The Cleanest Cat Breed You Can Own

People have been keeping cats as pets for literally thousands of years for good reasons. They are self possessed, relatively easy to care for, small, and so darned cute. However, anyone who owns a cat knows that in addition to joy, our feline friends sometimes bring mess into the house. From shedding all over the furniture, to constant litter box maintenance, there are some dirtier aspects to cat stewardship that might turn off potential owners. If a clean home is your top priority, but you still want to bring a cat into your life, it's worth it to do some research into which breeds are easiest to keep up after. So which cat breed is the cleanest?

Keep your heart and your options open

Although there are many factors to take into consideration, if the thought of a cat hair-covered home is a major deal breaker then the most obvious answer is the infamously hairless Sphynx breed. Many find these cats a bit startling at first, but they are incredibly affectionate and loving animals, perfect for anyone who loves to cuddle, but hates vacuuming. There are a few things to keep in mind, though. Because they have no fur, Sphynx cats require some extra care that other feline furbabies do not, including regular baths. If your aversion to fur is allergy related it's also important to know that not all cat allergies are caused by dander. Some people are instead allergic to cat saliva, and for them a hairless cat will provide no relief from watery eyes and a runny nose.

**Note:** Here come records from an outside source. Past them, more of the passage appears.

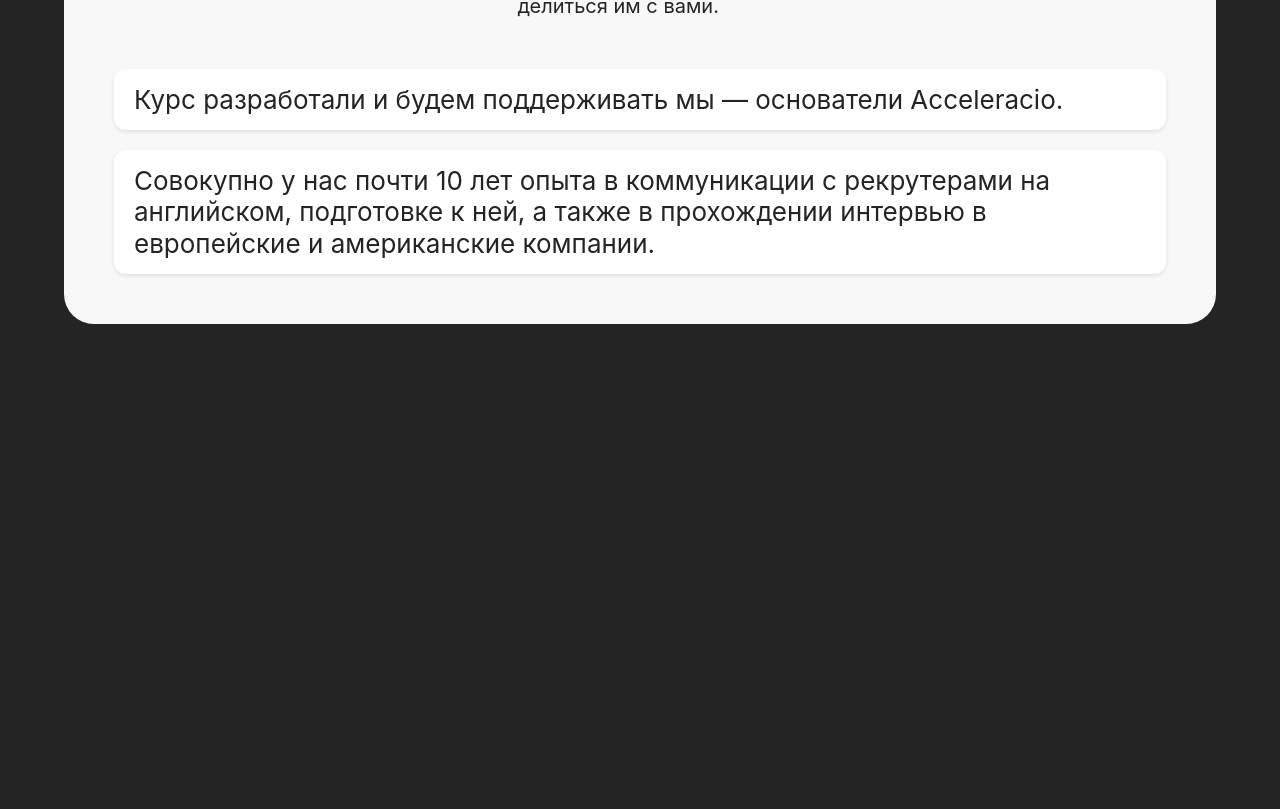
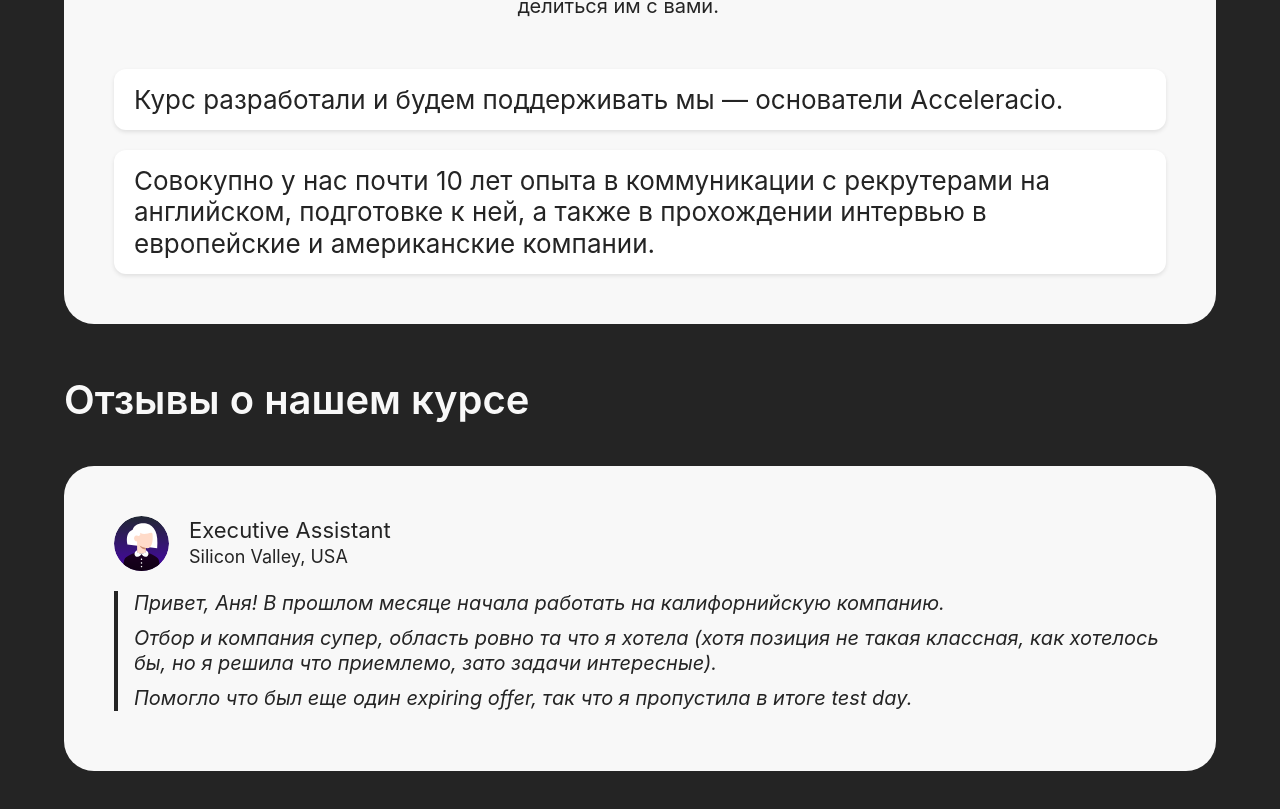
Before and after one commit to acceleracio-hub/website, a React (Vite) app: page / in a window 1280 px wide. Shown: the part 6225-7034 px from the top of the page. Before the commit the page ends 6599 px from the top, so only its background shows below. Built offline with nearby package versions, Linux system fonts and the light colour scheme.

Commit message:
add feedbacks

```diff
--- /dev/null
+++ b/src/components/feedbacks/components/feedback-item/index.module.scss
@@ -0,0 +1,33 @@
+@import "src/styles/variables";
+
+.Feedback-item {
+  &__info {
+    display: flex;
+    flex-direction: row;
+    gap: 20px;
+    margin-bottom: 20px;
+  }
+
+  &__image {
+    max-width: 55px;
+    height: auto;
+    object-fit: contain;
+    border-radius: 30px;
+  }
+
+  &__description {
+    font-size: 1rem;
+    font-style: italic;
+    border-left: 4px solid $color-black;
+    padding-left: 16px;
+    margin: 0;
+  }
+
+  &__description::before {
+    content: none;
+  }
+
+  &__description::after {
+    content: none;
+  }
+}
--- /dev/null
+++ b/src/components/feedbacks/components/feedback-item/index.tsx
@@ -0,0 +1,32 @@
+import { memo, PropsWithChildren } from "react";
+import classnames from "classnames/bind";
+import { Text } from "@ui-kit/index";
+import styles from "./index.module.scss";
+
+const cn = classnames.bind(styles);
+
+const BLOCK_NAME = "Feedback-item";
+
+type TProps = {
+  /** Изображение пользователя */
+  image: string;
+  /** Позиция пользователя */
+  position: string;
+  /** Локация пользователя */
+  location: string;
+} & PropsWithChildren;
+
+export const FeedbackItem = memo(function FeedbackItem({ image, position, location, children }: TProps) {
+  return (
+    <li className={cn(BLOCK_NAME)}>
+      <div className={cn(`${BLOCK_NAME}__info`)}>
+        <img className={cn(`${BLOCK_NAME}__image`)} alt={position} src={image} />
+        <div className={cn(`${BLOCK_NAME}__name`)}>
+          <Text size="h5" tagType="p" color="black" text={position} marginBottom="none" />
+          <Text size="h6" tagType="p" color="black" text={location} marginBottom="none" />
+        </div>
+      </div>
+      <blockquote className={cn(`${BLOCK_NAME}__description`)}>{children}</blockquote>
+    </li>
+  );
+});
--- /dev/null
+++ b/src/components/feedbacks/index.module.scss
@@ -0,0 +1,33 @@
+@import "src/styles/variables";
+
+.Feedbacks {
+  &__info {
+    display: flex;
+    flex-direction: row;
+    gap: 20px;
+    margin-bottom: 20px;
+  }
+
+  &__image {
+    max-width: 55px;
+    height: auto;
+    object-fit: contain;
+    border-radius: 30px;
+  }
+
+  &__description {
+    font-size: 1rem;
+    font-style: italic;
+    border-left: 4px solid $color-black;
+    padding-left: 16px;
+    margin: 0;
+  }
+
+  &__description::before {
+    content: none;
+  }
+
+  &__description::after {
+    content: none;
+  }
+}
--- /dev/null
+++ b/src/components/feedbacks/index.tsx
@@ -0,0 +1,44 @@
+import { memo } from "react";
+import classnames from "classnames/bind";
+import { Text, Tile } from "@ui-kit/index";
+import userGirls from "./assets/use-avatar-girl.svg";
+import styles from "./index.module.scss";
+import { FeedbackItem } from "./components/feedback-item";
+
+const cn = classnames.bind(styles);
+
+const BLOCK_NAME = "Feedbacks";
+
+export const Feedbacks = memo(function Feedbacks() {
+  return (
+    <>
+      <Text size="h2" color="white" text="Отзывы о нашем курсе" marginBottom="large" />
+      <Tile>
+        <div className={cn(BLOCK_NAME)}>
+          <ul className={cn(`${BLOCK_NAME}__list`)}>
+            <FeedbackItem image={userGirls} position="Executive Assistant" location="Silicon Valley, USA">
+              <Text
+                size="p"
+                color="black"
+                text="Привет, Аня! В прошлом месяце начала работать на калифорнийскую компанию."
+                marginBottom="small"
+              />
+              <Text
+                size="p"
+                color="black"
+                text="Отбор и компания супер, область ровно та что я хотела (хотя позиция не такая классная, как хотелось бы, но я решила что приемлемо, зато задачи интересные)."
+                marginBottom="small"
+              />
+              <Text
+                size="p"
+                color="black"
+                text="Помогло что был еще один expiring offer, так что я пропустила в итоге test day."
+                marginBottom="small"
+              />
+            </FeedbackItem>
+          </ul>
+        </div>
+      </Tile>
+    </>
+  );
+});
--- a/src/layout/app-layout/index.tsx
+++ b/src/layout/app-layout/index.tsx
@@ -9,6 +9,7 @@ import { CourseStructure } from "../../components/course-structure";
 import { CourseSchedule } from "../../components/course-schedule";
 import { CourseProgram } from "../../components/course-program";
 import { Authors } from "../../components/authors";
+import { Feedbacks } from "../../components/feedbacks";
 import styles from "./index.module.scss";
 
 const cn = classnames.bind(styles);
@@ -27,6 +28,7 @@ export const AppLayout = memo(function AppLayout() {
       <CourseSchedule />
       <CourseProgram />
       <Authors />
+      <Feedbacks />
     </div>
   );
 });
```
Also changed, not shown: src/components/feedbacks/assets/use-avatar-girl.svg (added), src/components/feedbacks/assets/user-avatar.png (added).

For those who have their hearts set on a fluffy kitty there are several breeds that are known to shed less than others. These include the short haired Bengal, affectionate Siamese, quiet Russian Blue, and dog-like Devon Rex. Despite their long and luscious manes, Siberian cats also don't shed much, but their abundance of fur may make it easier for dirt and detritus to find its way into your bed.

Other than fur, another big consideration for a neat-freak cat owner is the litter box. With regular scooping it's not hard to keep your cat's toilet tidy, but if you really can't stand the idea of litter getting tracked all over the house, an indoor-outdoor cat may be a good idea. Before making the decision to have an outdoor cat it's important to understand the risks, especially if you live in an area where predators like cougars are common. If it seems like a good idea for you there are some breeds that are known to thrive outdoors, including the aforementioned Bengal, the intelligent Abyssinian, and the playful Manx.